------ Exercise material ------

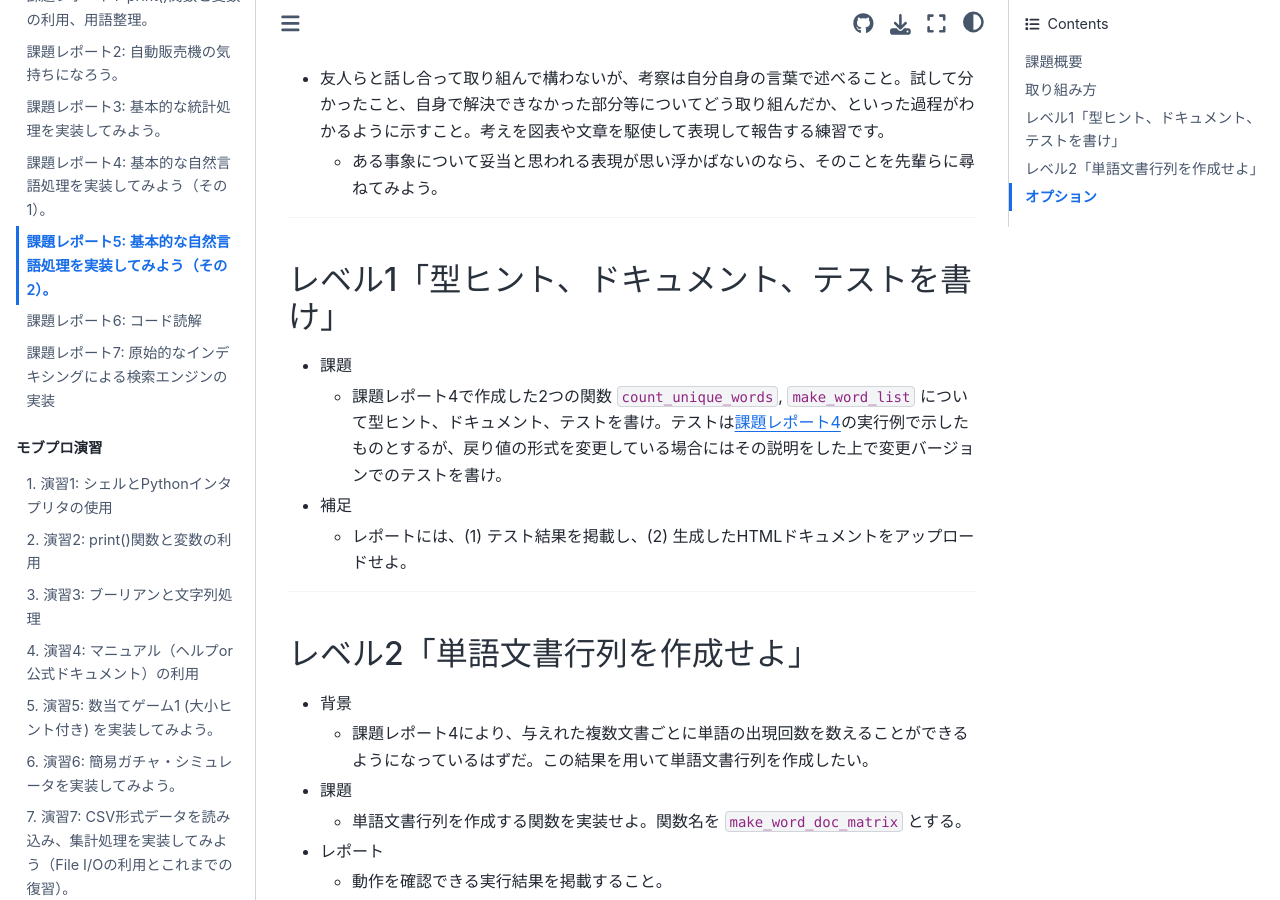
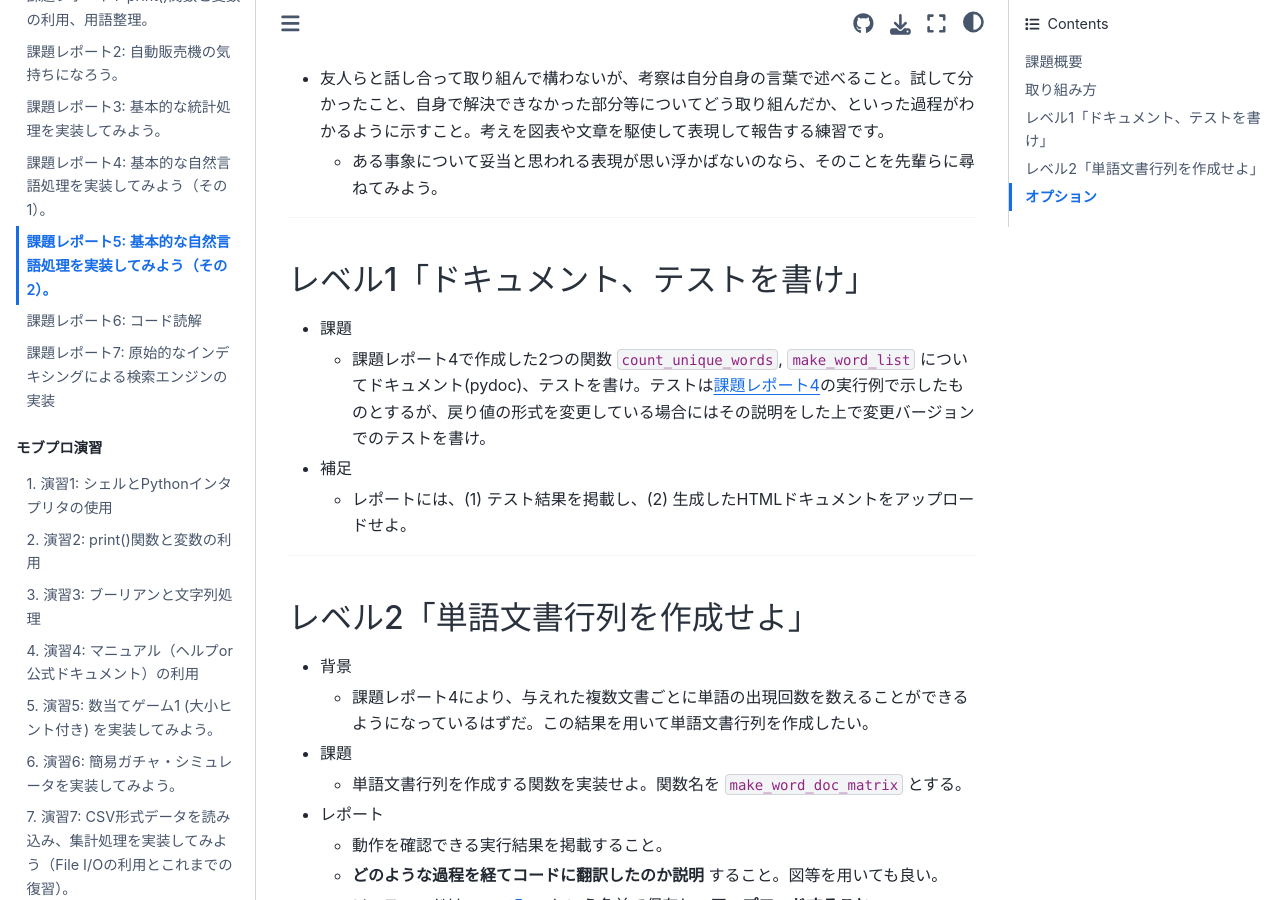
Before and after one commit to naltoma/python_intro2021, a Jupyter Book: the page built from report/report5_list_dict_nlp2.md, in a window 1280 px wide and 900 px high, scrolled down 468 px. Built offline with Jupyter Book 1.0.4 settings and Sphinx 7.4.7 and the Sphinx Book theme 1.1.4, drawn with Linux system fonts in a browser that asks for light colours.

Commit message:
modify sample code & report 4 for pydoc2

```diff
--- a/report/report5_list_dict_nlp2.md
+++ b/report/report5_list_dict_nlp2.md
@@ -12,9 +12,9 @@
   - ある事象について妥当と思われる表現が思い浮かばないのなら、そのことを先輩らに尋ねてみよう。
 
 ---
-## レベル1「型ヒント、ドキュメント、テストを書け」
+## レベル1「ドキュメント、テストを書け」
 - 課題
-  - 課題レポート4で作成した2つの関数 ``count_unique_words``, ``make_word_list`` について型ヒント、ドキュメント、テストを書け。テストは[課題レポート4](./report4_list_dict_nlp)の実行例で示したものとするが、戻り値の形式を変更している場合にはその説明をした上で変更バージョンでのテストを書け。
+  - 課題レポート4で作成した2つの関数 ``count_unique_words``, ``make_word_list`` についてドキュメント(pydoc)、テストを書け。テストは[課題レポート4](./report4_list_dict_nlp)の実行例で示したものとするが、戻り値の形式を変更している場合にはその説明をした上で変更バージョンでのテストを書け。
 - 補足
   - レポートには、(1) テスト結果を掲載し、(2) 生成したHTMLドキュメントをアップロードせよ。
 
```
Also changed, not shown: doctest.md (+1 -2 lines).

------
------ Exercise material ------

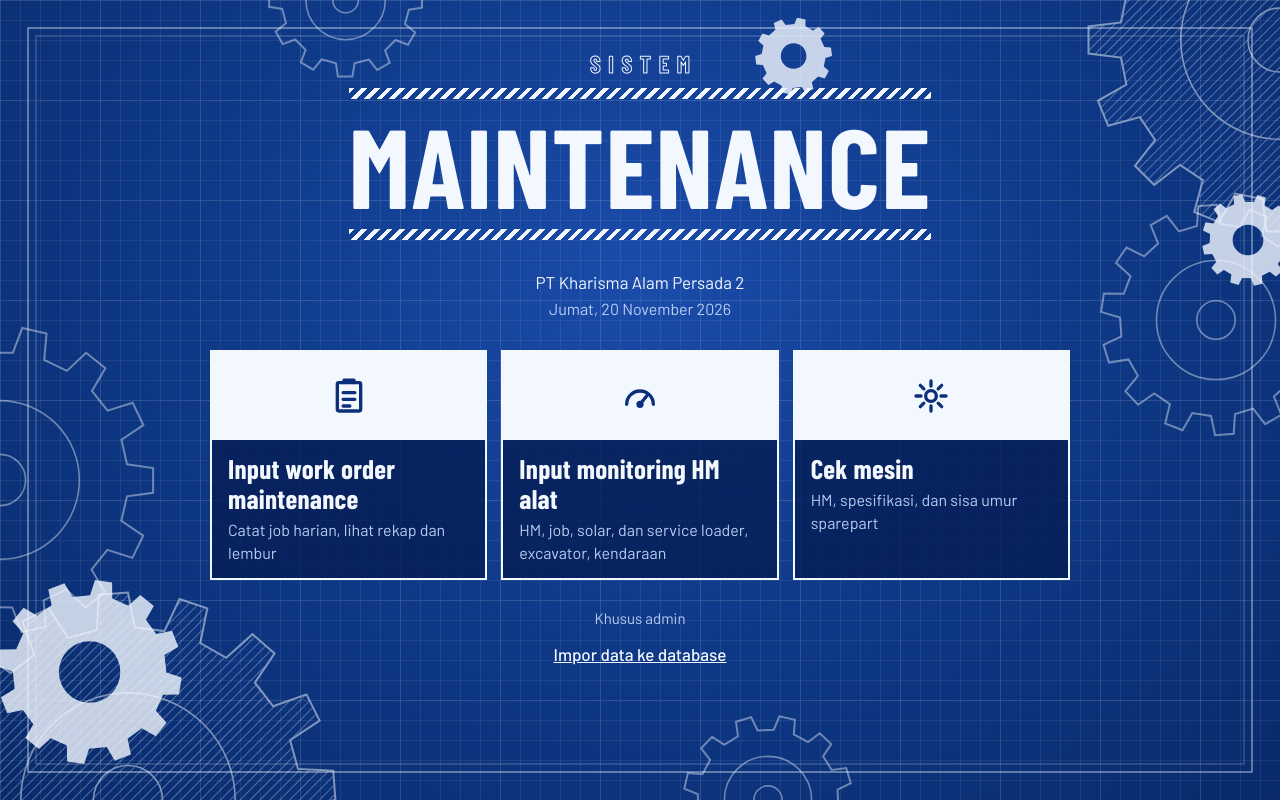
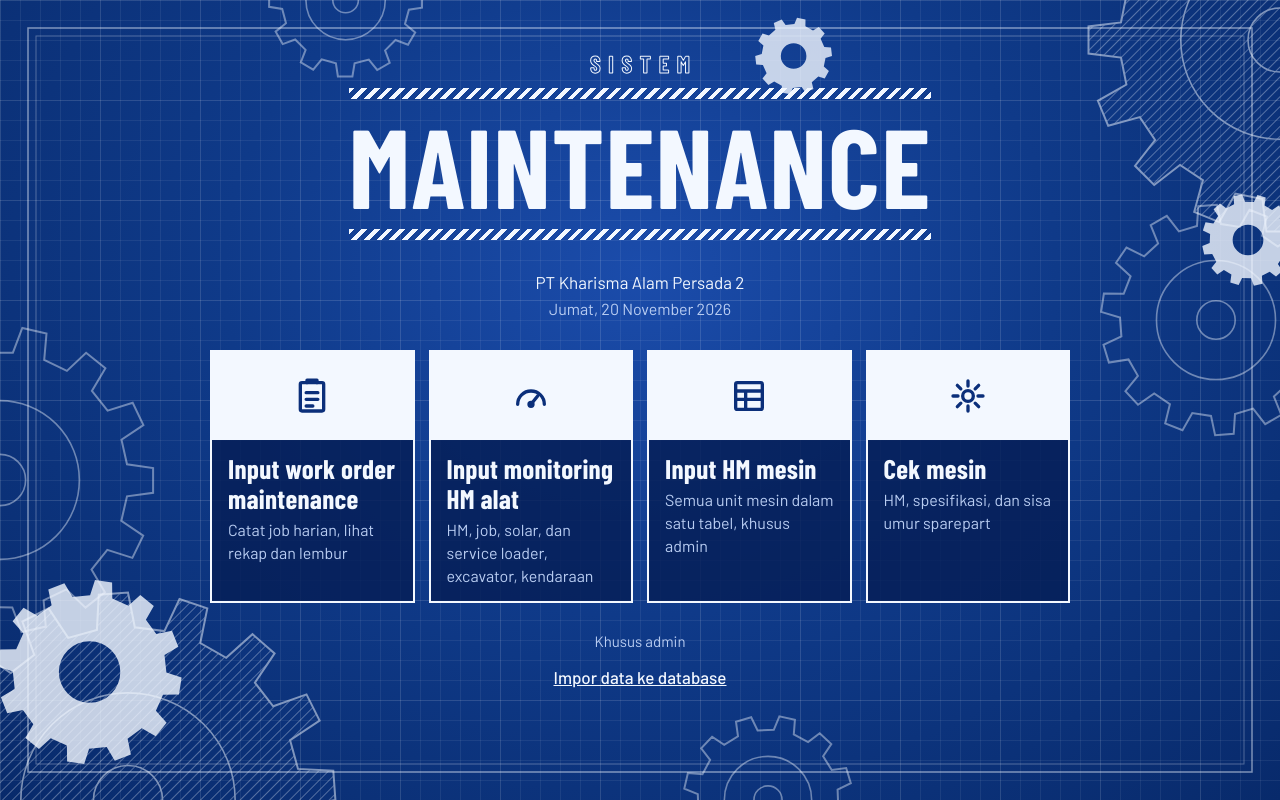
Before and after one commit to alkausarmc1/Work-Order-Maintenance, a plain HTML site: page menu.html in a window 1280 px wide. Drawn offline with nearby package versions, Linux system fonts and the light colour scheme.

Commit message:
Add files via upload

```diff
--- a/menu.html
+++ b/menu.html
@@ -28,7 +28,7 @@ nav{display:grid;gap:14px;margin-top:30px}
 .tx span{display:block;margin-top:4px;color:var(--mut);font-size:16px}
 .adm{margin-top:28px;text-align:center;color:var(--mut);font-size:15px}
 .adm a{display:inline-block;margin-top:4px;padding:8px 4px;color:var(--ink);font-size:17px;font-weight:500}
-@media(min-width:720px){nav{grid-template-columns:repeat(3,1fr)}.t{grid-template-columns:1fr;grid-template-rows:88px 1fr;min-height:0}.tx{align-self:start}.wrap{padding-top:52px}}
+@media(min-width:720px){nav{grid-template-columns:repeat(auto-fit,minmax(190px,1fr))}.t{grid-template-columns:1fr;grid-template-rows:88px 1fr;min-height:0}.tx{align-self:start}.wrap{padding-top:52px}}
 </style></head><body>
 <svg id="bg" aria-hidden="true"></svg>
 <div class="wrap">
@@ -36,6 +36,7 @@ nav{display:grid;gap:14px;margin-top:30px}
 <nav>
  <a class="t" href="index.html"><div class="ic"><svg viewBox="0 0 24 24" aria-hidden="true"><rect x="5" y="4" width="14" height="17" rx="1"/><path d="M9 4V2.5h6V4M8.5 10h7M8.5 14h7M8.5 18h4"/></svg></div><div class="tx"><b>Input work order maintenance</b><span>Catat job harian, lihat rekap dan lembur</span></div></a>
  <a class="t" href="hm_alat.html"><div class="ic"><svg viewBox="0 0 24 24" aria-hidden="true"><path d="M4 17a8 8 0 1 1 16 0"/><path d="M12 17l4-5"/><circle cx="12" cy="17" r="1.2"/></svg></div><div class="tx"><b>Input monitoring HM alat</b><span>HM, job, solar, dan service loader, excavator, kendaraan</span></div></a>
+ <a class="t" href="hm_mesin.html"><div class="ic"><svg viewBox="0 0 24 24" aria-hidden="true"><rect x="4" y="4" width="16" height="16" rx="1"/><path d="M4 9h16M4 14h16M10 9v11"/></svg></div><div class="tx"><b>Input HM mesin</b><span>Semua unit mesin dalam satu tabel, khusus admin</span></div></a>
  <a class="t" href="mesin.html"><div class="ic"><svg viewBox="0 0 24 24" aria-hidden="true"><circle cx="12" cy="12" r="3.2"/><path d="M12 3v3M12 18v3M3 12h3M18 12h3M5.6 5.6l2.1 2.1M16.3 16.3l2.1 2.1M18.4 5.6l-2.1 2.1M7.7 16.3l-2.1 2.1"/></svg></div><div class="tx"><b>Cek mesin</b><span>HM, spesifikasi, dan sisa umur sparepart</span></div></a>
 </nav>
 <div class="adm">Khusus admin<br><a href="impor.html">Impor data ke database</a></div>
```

------
------ Exercise material ------

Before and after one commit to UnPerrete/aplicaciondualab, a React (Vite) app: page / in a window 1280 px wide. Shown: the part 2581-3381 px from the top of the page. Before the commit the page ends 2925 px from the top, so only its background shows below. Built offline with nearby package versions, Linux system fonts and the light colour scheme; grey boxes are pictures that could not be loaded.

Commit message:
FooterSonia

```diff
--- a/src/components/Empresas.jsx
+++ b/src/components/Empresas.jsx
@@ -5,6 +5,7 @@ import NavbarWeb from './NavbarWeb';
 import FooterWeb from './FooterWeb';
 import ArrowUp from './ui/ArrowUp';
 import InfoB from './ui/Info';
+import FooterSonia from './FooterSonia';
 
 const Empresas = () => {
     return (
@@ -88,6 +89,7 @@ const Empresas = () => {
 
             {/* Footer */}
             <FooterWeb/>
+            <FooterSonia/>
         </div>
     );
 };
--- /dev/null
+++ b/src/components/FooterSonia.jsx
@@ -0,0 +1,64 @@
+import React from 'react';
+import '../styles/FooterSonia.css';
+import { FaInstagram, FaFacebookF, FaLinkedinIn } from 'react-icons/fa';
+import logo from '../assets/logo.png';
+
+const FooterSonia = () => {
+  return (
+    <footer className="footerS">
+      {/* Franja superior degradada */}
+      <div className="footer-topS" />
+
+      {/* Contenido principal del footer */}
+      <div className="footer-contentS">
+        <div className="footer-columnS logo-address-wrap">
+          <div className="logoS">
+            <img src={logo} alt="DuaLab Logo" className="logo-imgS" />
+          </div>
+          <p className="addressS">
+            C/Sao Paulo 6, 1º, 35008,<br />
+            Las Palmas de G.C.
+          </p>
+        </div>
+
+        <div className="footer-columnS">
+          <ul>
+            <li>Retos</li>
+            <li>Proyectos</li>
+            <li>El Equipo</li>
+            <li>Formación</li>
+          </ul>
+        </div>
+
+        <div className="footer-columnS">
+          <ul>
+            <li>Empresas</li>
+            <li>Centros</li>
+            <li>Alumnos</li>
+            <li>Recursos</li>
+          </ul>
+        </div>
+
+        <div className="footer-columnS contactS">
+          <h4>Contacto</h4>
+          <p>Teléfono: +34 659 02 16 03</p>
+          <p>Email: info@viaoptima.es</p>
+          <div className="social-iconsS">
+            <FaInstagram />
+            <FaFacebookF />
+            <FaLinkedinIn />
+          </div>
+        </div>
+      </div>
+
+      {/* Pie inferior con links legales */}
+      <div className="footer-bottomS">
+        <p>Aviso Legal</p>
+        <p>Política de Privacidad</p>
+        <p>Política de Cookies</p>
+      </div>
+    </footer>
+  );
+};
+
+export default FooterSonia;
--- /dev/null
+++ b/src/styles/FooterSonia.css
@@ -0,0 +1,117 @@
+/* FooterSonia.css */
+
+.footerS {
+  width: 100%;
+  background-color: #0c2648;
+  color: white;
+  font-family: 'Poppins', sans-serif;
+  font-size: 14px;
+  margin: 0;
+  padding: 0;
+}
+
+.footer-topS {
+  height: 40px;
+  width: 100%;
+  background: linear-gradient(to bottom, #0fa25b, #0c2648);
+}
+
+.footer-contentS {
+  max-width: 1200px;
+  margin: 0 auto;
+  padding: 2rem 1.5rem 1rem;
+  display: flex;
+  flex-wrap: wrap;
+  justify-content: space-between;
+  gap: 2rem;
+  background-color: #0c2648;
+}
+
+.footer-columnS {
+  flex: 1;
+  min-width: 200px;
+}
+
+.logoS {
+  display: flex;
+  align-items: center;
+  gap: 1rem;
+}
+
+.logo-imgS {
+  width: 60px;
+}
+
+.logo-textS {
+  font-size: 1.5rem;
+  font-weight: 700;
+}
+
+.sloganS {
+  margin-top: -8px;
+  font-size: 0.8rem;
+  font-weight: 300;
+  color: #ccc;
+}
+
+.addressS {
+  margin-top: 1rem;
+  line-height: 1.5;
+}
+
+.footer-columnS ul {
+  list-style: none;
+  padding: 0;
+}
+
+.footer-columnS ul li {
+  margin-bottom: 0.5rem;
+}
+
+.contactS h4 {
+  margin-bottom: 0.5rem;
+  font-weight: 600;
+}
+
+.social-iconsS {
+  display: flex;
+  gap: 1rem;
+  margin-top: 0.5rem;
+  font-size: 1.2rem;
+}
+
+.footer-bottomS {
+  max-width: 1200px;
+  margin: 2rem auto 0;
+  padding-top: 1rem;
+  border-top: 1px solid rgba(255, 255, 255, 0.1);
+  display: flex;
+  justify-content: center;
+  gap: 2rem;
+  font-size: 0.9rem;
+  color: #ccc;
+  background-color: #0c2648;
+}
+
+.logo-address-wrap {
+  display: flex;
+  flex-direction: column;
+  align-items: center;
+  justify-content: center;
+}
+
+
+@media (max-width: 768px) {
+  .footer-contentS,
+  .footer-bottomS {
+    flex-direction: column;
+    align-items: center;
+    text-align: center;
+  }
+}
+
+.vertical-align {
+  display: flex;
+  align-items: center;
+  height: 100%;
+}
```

------

**Assignment**
Across the records above, tally the lines that contain "className" and return the number alone.

**Task response**
12